Tags

, , , , ,

The_Lovely_Bones_book_cover.jpgThe Lovely Bones was written by Alice Sebold in 2002 and turned into a feature film in 2009. I’ve never seen the movie but thought if I did want to see it, I’d prefer to read the book first. The Lovely Bones was hard to read in places simply because of the book’s emotional content, and though I enjoyed the writing style and story telling, I have to say overall I wasn’t overly impressed with it, especially the ending.

The Lovely Bones is essentially a ghost story told from the perspective of the ghost. It follows the story of Susie Salmon, a teenage girl who watches her family from her heaven after being raped and murdered by a serial killer living in her neighbourhood. This scene happens almost immediately and is advertised on the book, so I’m not spoiling anything here. The first person narrative is executed quite well – it’s definitely one of the better first person stories I’ve read – however, there was a bit of a fallacy with it. Susie is somehow able to have access to everyone’s thoughts and feelings and memories, and I didn’t understand how that was possible for her since it’s first person, which means the narrator (Susie) only has access to her own thoughts and feelings. She can only observe helplessly from heaven and cannot interact with the living, so I didn’t understand that extra observational ‘power’ she had – unless the author was trying to make her seem ‘God-like’ in an all-knowing sort of way since she literally is now in heaven.
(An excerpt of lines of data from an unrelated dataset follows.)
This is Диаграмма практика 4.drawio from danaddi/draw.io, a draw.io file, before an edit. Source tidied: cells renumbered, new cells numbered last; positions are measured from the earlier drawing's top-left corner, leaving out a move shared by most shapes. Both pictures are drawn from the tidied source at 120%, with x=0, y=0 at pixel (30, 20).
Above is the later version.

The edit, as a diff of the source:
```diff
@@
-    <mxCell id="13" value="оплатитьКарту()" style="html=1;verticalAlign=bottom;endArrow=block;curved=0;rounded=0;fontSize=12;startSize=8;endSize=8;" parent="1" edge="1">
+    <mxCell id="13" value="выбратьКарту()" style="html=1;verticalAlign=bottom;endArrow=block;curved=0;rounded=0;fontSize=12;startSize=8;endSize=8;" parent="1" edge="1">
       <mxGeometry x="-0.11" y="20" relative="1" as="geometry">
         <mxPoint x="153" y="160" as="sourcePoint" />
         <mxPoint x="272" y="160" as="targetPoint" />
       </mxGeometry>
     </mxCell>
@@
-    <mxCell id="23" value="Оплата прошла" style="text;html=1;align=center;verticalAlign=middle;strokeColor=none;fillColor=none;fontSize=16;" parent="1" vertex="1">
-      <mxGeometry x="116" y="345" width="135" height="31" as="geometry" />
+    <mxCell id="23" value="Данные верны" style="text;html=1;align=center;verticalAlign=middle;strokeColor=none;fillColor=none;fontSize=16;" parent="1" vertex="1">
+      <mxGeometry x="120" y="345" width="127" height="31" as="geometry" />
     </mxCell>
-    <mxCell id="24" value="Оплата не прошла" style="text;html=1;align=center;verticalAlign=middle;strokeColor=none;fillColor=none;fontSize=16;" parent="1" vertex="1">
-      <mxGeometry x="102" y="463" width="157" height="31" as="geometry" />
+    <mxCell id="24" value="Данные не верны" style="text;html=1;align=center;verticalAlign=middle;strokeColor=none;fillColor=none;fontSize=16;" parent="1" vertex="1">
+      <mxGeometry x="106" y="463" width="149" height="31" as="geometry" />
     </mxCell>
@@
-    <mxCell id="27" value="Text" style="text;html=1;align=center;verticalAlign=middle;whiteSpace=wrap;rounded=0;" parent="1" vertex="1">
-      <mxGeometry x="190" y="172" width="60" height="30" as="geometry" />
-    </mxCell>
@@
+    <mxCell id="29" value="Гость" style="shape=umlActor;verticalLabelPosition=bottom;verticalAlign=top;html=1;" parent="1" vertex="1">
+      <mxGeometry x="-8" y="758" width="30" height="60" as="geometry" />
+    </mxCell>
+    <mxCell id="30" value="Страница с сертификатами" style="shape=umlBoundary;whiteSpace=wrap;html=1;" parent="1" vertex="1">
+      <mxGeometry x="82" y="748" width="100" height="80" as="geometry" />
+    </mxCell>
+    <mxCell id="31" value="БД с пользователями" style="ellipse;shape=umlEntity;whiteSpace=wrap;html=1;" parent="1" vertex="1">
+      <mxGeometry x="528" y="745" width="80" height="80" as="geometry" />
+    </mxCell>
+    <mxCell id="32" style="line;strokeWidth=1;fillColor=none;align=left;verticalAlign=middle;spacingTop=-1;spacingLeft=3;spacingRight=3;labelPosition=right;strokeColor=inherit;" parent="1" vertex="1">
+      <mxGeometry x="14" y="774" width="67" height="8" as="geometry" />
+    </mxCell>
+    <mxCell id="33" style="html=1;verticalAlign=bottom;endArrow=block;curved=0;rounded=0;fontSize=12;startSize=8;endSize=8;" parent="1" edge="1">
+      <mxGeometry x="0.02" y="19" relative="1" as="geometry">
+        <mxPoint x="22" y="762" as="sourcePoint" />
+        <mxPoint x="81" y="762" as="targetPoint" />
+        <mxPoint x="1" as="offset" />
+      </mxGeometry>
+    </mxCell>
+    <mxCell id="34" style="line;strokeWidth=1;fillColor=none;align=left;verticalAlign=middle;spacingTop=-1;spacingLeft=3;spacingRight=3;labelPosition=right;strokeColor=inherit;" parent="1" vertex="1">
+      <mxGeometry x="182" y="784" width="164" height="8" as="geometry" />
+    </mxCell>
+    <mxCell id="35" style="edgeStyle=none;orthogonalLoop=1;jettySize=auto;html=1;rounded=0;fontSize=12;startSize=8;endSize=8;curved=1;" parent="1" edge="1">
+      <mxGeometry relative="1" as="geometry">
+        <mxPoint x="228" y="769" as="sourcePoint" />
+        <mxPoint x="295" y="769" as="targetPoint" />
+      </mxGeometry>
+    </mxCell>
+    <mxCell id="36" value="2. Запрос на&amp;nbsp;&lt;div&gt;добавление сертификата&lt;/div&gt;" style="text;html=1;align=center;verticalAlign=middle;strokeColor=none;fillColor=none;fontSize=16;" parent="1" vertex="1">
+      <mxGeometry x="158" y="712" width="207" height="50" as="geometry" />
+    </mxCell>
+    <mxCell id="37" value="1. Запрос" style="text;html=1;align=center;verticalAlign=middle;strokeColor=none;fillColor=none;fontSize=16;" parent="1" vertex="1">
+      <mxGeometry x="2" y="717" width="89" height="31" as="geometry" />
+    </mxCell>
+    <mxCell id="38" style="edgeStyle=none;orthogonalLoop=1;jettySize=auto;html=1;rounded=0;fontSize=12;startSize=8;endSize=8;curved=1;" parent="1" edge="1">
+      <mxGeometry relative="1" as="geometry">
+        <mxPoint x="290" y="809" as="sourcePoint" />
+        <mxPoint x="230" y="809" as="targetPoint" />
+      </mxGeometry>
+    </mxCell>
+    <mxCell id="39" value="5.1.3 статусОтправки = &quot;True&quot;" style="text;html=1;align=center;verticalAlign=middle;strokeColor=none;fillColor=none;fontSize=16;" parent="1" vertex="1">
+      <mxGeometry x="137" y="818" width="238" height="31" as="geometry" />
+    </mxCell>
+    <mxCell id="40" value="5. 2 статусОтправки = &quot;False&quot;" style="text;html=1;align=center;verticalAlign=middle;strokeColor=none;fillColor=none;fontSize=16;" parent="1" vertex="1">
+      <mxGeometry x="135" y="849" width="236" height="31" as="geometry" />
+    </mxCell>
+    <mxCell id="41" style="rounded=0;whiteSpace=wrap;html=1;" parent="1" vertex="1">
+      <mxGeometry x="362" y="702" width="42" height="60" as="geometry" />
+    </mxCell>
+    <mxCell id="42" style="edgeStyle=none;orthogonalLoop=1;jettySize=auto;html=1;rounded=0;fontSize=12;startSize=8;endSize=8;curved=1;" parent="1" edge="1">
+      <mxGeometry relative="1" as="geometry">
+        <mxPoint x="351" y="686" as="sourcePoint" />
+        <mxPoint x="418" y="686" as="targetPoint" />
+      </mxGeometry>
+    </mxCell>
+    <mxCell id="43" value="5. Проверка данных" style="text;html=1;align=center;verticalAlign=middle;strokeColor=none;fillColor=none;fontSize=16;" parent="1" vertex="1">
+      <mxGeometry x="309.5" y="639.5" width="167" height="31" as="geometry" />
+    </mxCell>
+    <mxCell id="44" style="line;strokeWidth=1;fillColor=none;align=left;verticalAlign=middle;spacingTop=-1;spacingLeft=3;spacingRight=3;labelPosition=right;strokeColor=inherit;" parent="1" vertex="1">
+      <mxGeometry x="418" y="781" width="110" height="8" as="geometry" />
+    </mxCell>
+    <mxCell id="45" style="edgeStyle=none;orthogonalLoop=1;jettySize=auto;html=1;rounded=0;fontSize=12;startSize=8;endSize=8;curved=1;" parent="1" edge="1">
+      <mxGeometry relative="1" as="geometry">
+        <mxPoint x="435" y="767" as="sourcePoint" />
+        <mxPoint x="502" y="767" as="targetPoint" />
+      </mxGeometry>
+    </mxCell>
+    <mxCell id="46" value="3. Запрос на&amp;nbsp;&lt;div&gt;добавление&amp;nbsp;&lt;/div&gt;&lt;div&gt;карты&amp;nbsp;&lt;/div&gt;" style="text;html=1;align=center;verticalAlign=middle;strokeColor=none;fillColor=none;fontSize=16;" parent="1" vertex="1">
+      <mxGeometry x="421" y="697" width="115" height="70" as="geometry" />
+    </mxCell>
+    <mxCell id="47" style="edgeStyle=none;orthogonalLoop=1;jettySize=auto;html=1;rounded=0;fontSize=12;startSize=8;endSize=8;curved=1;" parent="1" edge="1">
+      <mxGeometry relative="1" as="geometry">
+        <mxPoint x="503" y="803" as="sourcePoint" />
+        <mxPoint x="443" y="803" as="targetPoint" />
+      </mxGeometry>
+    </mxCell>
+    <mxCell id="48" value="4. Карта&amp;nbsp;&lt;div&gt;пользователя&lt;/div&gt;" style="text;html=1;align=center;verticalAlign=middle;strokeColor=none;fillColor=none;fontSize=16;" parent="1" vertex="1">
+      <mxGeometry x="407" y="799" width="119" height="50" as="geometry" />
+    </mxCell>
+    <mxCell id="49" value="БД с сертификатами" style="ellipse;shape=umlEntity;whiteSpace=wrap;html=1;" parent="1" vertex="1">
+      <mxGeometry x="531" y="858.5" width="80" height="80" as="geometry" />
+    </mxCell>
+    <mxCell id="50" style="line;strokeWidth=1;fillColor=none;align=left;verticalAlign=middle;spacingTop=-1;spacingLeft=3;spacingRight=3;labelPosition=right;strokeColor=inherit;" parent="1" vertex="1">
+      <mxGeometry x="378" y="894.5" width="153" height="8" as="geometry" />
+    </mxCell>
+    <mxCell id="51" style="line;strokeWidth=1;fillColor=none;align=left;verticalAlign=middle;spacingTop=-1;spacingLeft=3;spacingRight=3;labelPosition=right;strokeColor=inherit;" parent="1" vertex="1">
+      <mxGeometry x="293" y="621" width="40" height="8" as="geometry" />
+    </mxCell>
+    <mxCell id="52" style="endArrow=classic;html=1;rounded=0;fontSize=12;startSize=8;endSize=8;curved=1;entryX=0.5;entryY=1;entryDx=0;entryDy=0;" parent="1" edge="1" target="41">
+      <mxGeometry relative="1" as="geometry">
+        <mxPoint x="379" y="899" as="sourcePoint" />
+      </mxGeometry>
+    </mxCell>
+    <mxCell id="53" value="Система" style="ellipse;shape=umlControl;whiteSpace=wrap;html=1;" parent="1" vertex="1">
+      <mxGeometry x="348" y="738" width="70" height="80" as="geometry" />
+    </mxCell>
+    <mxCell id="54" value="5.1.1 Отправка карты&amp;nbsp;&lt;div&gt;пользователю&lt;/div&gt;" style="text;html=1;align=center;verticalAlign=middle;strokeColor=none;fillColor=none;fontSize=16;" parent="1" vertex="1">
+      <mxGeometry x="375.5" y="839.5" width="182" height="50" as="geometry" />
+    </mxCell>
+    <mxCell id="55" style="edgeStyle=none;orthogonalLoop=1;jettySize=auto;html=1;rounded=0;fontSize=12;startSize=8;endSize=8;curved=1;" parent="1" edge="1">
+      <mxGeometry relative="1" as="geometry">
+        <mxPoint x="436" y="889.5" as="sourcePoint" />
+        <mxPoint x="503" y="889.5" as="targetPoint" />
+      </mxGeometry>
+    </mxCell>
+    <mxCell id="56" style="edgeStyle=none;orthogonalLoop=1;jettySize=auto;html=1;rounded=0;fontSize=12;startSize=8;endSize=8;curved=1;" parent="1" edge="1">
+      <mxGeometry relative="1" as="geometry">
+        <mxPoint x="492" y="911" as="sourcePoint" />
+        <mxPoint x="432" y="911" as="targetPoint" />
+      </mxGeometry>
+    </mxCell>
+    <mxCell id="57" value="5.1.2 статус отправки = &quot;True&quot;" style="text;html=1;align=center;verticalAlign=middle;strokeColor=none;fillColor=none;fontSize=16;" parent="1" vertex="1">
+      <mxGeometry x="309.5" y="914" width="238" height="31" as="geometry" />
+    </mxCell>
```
Either way, it bothered me for a little while, but I managed to get used to it.

At first I quite liked the story – I mean obviously it was very sad and it was difficult to read the rape scenes, but the writing and story telling was good and the author did a good job of making you sympathize with the characters and wanting them to reunite with Susie; however, there wasn’t really much of a plot to be honest. It was more of a drawn-out situation. I kept waiting for something to happen, something with the killer or Susie’s abilities as a ghost or her family – anything. I can appreciate how Sebold was more so exploring the emotional aftermath in the Salmon family and how each character acclimates to Susie’s death, but it seemed lacking in story somehow. For those of you who have read it, highlight the next few lines to see specifics – WARNING: SPOILERS! I was kind of disappointed that Harvey was never caught and simply dies in a freak accident. I’m glad he died, but I don’t feel like justice was truly had for all the women and children he killed. And at the end when Susie possesses Ruth’s body just to have a bunch of sex with Ray, it was kind of messed up and a bit rapey when you think about it – Ruth never gave consent and if I’m not mistaken, Susie comments after how Ruth is now a woman, which implies that Ruth was a virgin before this happened. So Susie robbed Ruth of her first sexual experiences without her consent, which is extremely ironic given the situation. I saw a lot of reviews on Goodreads that pointed this out and people weren’t too happy about it, and I can see why. It was also quite odd that Ray just went along with it, and I really didn’t believe Susie would even do that in the first place given her own experiences. I mean I suppose I’m glad Susie finally got to have the experience of love and intimacy she never had when she was alive, but I really would have thought she would have made better use of her time on Earth by leading Ray to where her body is or tracking down Harvey and exposing him or even visiting her family one last time. 

Overall, The Lovely Bones mainly follows the painful, sad progression around such a terrible loss in a suburban family, and the author did a great job of relaying the grief and making each character seem distinct. But overall, I expected more plot and was simply not majorly impressed with how it concluded, but perhaps that is Sebold’s point: stories like this often aren’t concluded in real life, but the frustrating, depressing family aftermath and healing process around such a loss is still just as important to write about.

Advertisements